The Nationalisation of the South African Reserve Bank: a Legal-Historical Perspective of Three Central Banks
Author Gerda van Niekerk
Affiliations: BComm LLB LLD (UP). Senior lecturer, Department of Mercantile Law, University of Limpopo
Source: Fundamina, Volume 29 Issue 1, p. 80-109

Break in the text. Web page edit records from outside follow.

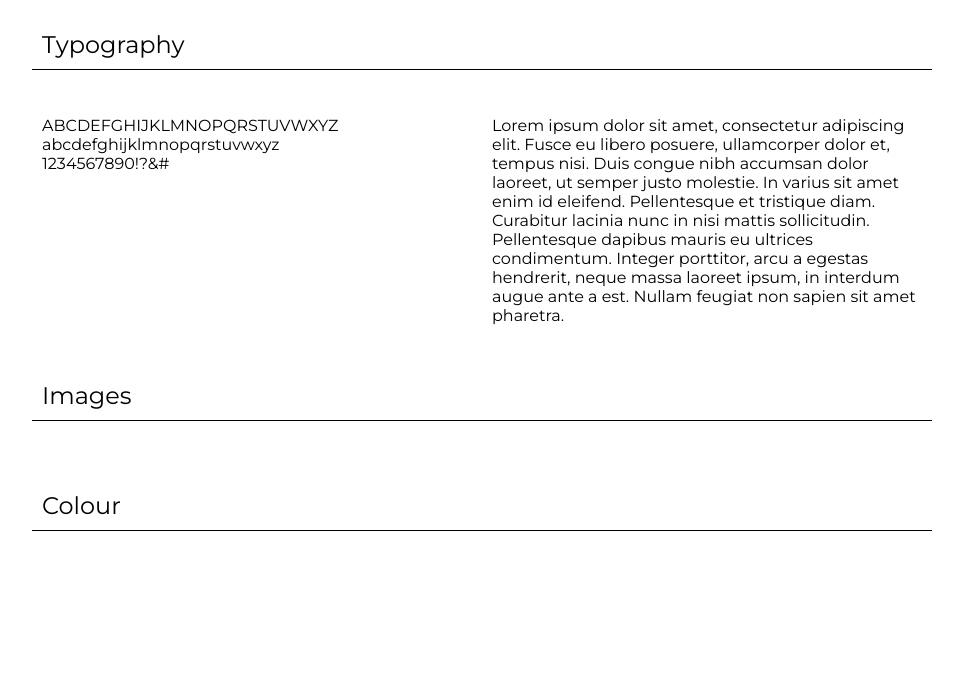
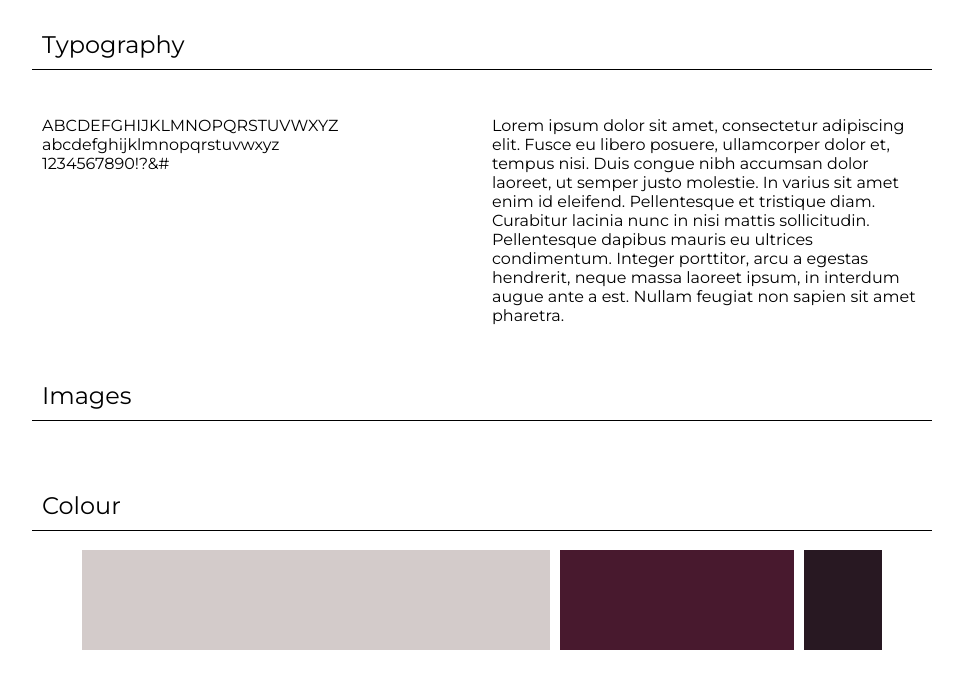
Before and after one commit to Morg137/2025-Design-Portfolio, a Jekyll site: the page style_guide/index.html, which Jekyll copies as it is, in a window 1280 px wide. Shown: the top 689 px of the page, without its empty margins (158-1121 px from the left). Built offline with Jekyll 4.4.1, drawn with Linux system fonts in a browser that asks for light colours.

Commit message:
Add files via upload

```diff
--- a/style_guide/css/main.css
+++ b/style_guide/css/main.css
@@ -41,19 +41,22 @@ margin: 0 auto; }
 }
 
 .primary {
-          background-color: #282424;
+          background-color: #d3cbca;
         flex: 6;
-
+         width: 100px;
+          height: 100px;
         }
 
 .secondary {
-          background-color: #0087d7;
+          background-color: #48192e;
          flex: 3;
-
+          width: 100px;
+          height: 100px;
         }
 
 .accent {
-          background-color: #41f8f9;
+          background-color: #281822;
         flex: 1;
-
+         width: 100px;
+          height: 100px;
         }
```
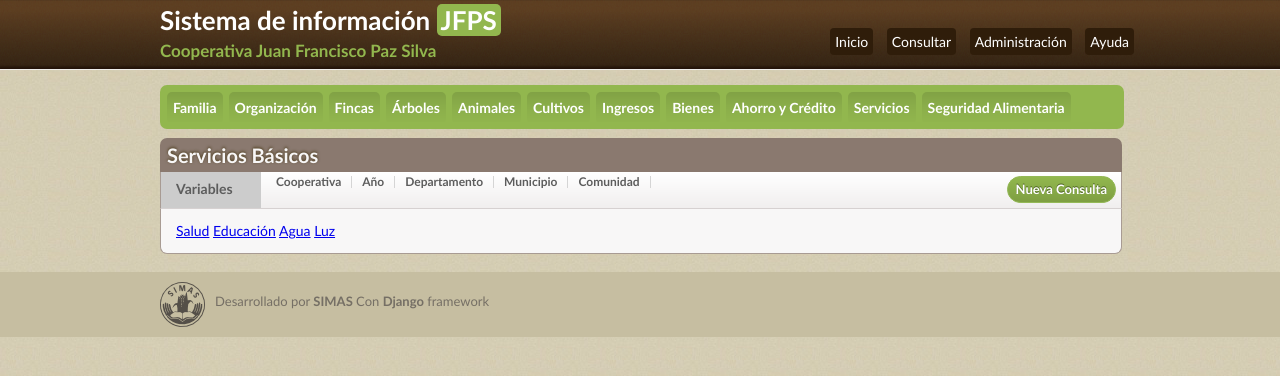
After one commit to CARocha/jfps-achuapa, a Django app: template achuapa/templates/achuapa/servicios.html in a window 1280 px wide. The commit adds this page. Shown: the top 376 px of the page. Run offline with Django 3.2, Linux system fonts and the light colour scheme; the template is opened without the code that fills it, so the values that code supplies are empty; parts of the project's set-up code (start-up, migrations or seed data) failed here and were passed over; some libraries are stand-ins or nearby versions.

Commit message:
reparando template de servicios

```diff
--- a/achuapa/encuesta/views.py
+++ b/achuapa/encuesta/views.py
@@ -746,7 +746,8 @@ def ahorro_credito_grafos(request, tipo):
 @session_required
 def servicios(request):
     '''servicios: educacion, salud, agua, luz'''
-    pass #poner un direct to template?
+    return render_to_response('achuapa/servicios.html',
+                              context_instance=RequestContext(request))
 
 @session_required
 def educacion(request):
--- /dev/null
+++ b/achuapa/templates/achuapa/servicios.html
@@ -0,0 +1,10 @@
+{% extends "base.html" %}
+{%load unslugify %}
+{% block title %}JFPS - Servicios Básicos{% endblock %}
+{%block titulo%}Servicios Básicos{%endblock%}
+{% block contenido %}
+<a href="/salud">Salud</a>
+<a href="/educacion">Educación</a>
+<a href="/agua">Agua</a>
+<a href="/luz">Luz</a>
+{% endblock %}
--- a/achuapa/templates/base.html
+++ b/achuapa/templates/base.html
@@ -44,7 +44,7 @@
                 <li><a href="/ingresos">Ingresos</a></li>
                 <li><a href="/equipos">Bienes</a></li>
                 <li><a href="/ahorro_credito">Ahorro y Crédito</a></li>
-                <li><a href="#">Servicios</a></li>
+                <li><a href="/servicios">Servicios</a></li>
                 <li><a href="/seguridad_alimentaria">Seguridad Alimentaria</a></li>
             </ul>
         </div>
```
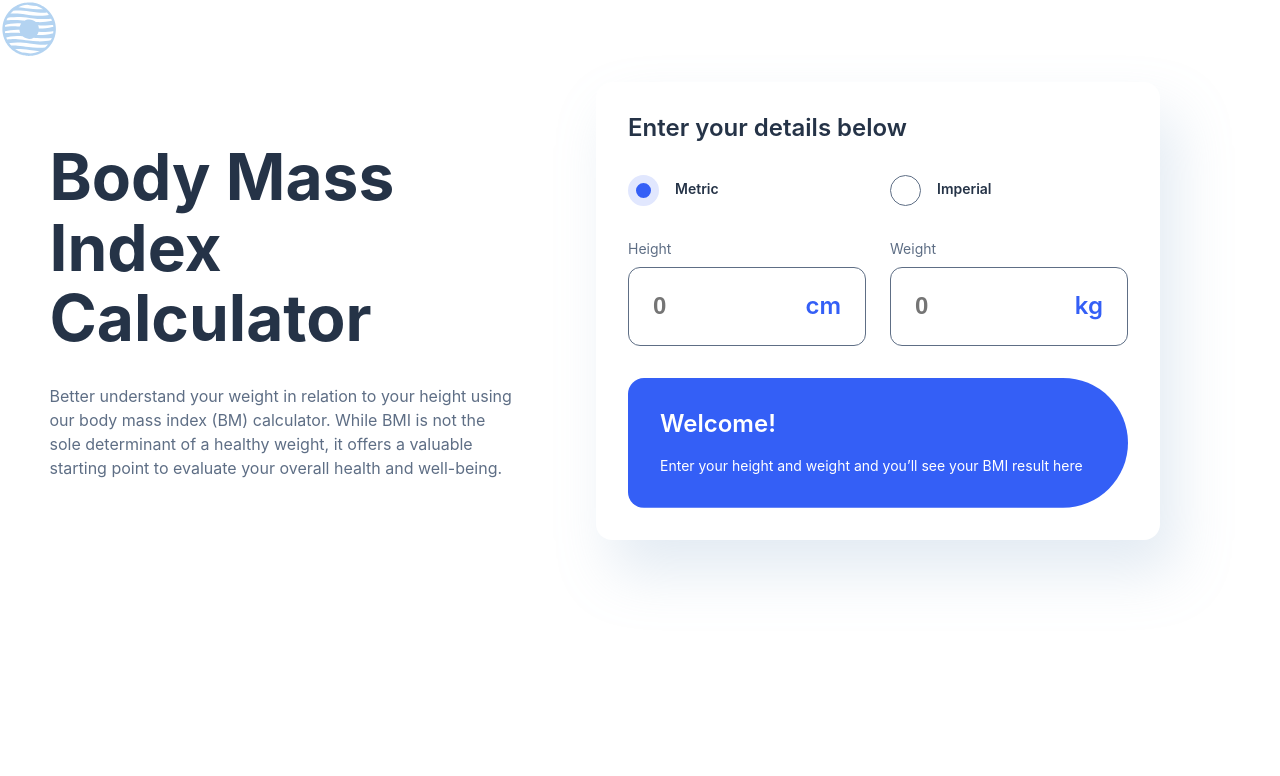
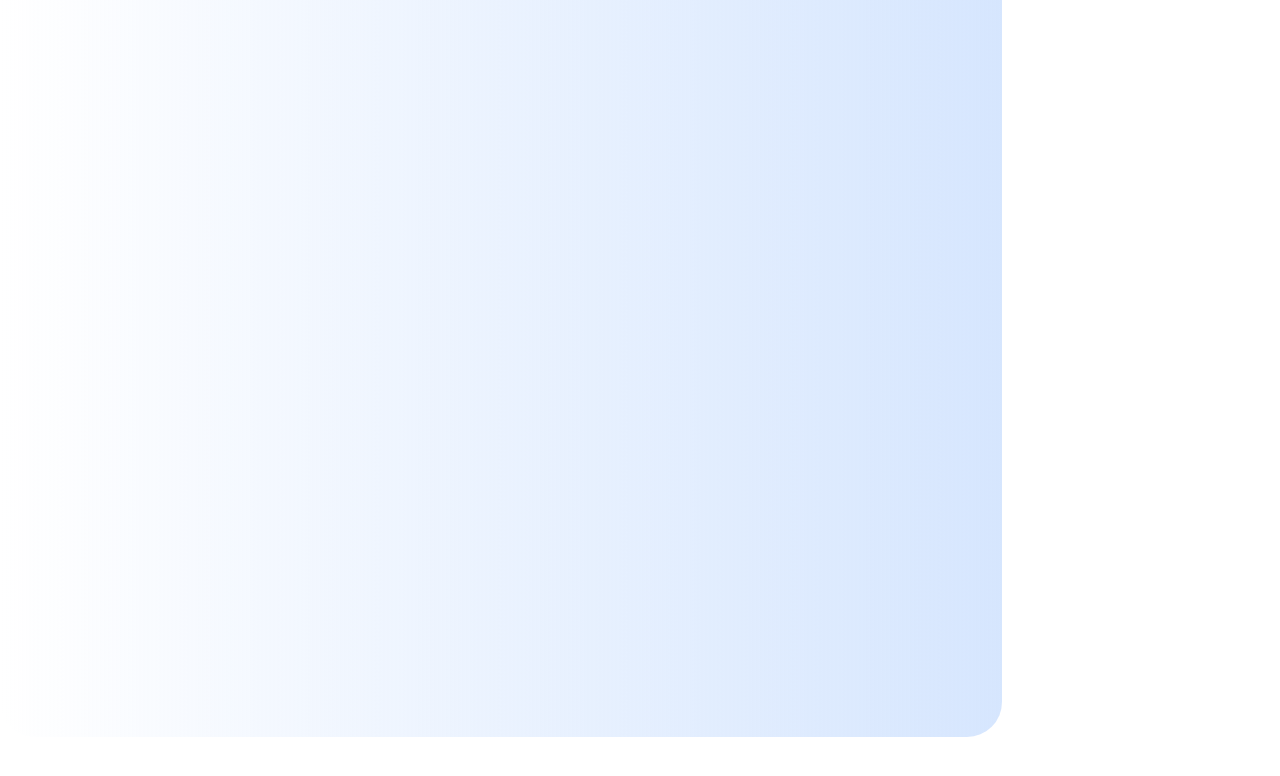
Before and after one commit to skhbabez/bmi-calculator, a React (Vite) app: page / in a window 1280 px wide. Shown: the top 776 px of the page. Built offline with nearby package versions, Linux system fonts and the light colour scheme; a web font is replaced by a local one.

Commit message:
added background image

```diff
--- a/src/App.tsx
+++ b/src/App.tsx
@@ -1,11 +1,7 @@
 import Hero from "./layouts/Hero/Hero";
 
 function App() {
-  return (
-    <main>
-      <Hero />
-    </main>
-  );
+  return <main>{/* <Hero /> */}</main>;
 }
 
 export default App;
--- a/src/index.css
+++ b/src/index.css
@@ -39,6 +39,7 @@ fieldset {
   --space-16: 1rem;
   --space-24: 1.5rem;
   --font-base: "Inter", sans-serif;
+  --gradient-bg: linear-gradient(to right, hsla(183, 95%, 92%, 0), #d6e6fe);
 }
 
 body {
@@ -46,6 +47,22 @@ body {
   font-family: var(--font-base);
   font-size: 1rem;
   color: var(--grey-500);
+  min-block-size: 100dvh;
+}
+
+body::before {
+  content: "";
+  display: block;
+  position: fixed;
+  z-index: -1;
+  block-size: clamp(40rem, 41.1249rem + -2.3435vw, 40.5756rem);
+  inline-size: 100%;
+  border-radius: 0 0 2.1875rem 2.1875rem;
+  background: var(--gradient-bg);
+  max-inline-size: max(62.625rem, 69.58%);
+  @media (min-width: 1002px) {
+    block-size: 46.0625rem;
+  }
 }
 
 h1,
--- a/src/layouts/Hero/Hero.module.css
+++ b/src/layouts/Hero/Hero.module.css
@@ -33,7 +33,8 @@
     grid-auto-flow: column;
     grid-auto-columns: 1fr;
     column-gap: 2rem;
-    place-items: center;
+    align-items: center;
+    justify-items: start;
   }
   .herocontent {
     text-align: start;
```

The debate continues about whether the South African Reserve Bank should be nationalised or not. This contribution looks at the evolution of central banks, as well as at the origin and historical background of the central banks in three countries, namely the South African Reserve Bank, the Reserve Bank of Australia and De Nederlandsche Bank. The shares in the South African Reserve Bank belong to private shareholders; the Reserve Bank of Australia has been the property of the government of Australia since its inception; and De Nederlandsche Bank was nationalised in 1948. The potential nationalisation of the South African Reserve Bank will come with a hefty price tag, as the shareholders will have to be compensated for the value of their shares. Section 224 of the Constitution of the Republic of South Africa, 1996 determines that the South African Reserve Bank should “protect the value of the currency in the interest of balanced and sustainable economic growth”. The constitutional power of the Bank to be responsible for monetary policy will not change if it is nationalised. This contribution recommends that the South African Reserve Bank not be nationalised due to the big cost thereof to South Africa and because not much will be achieved by such a step.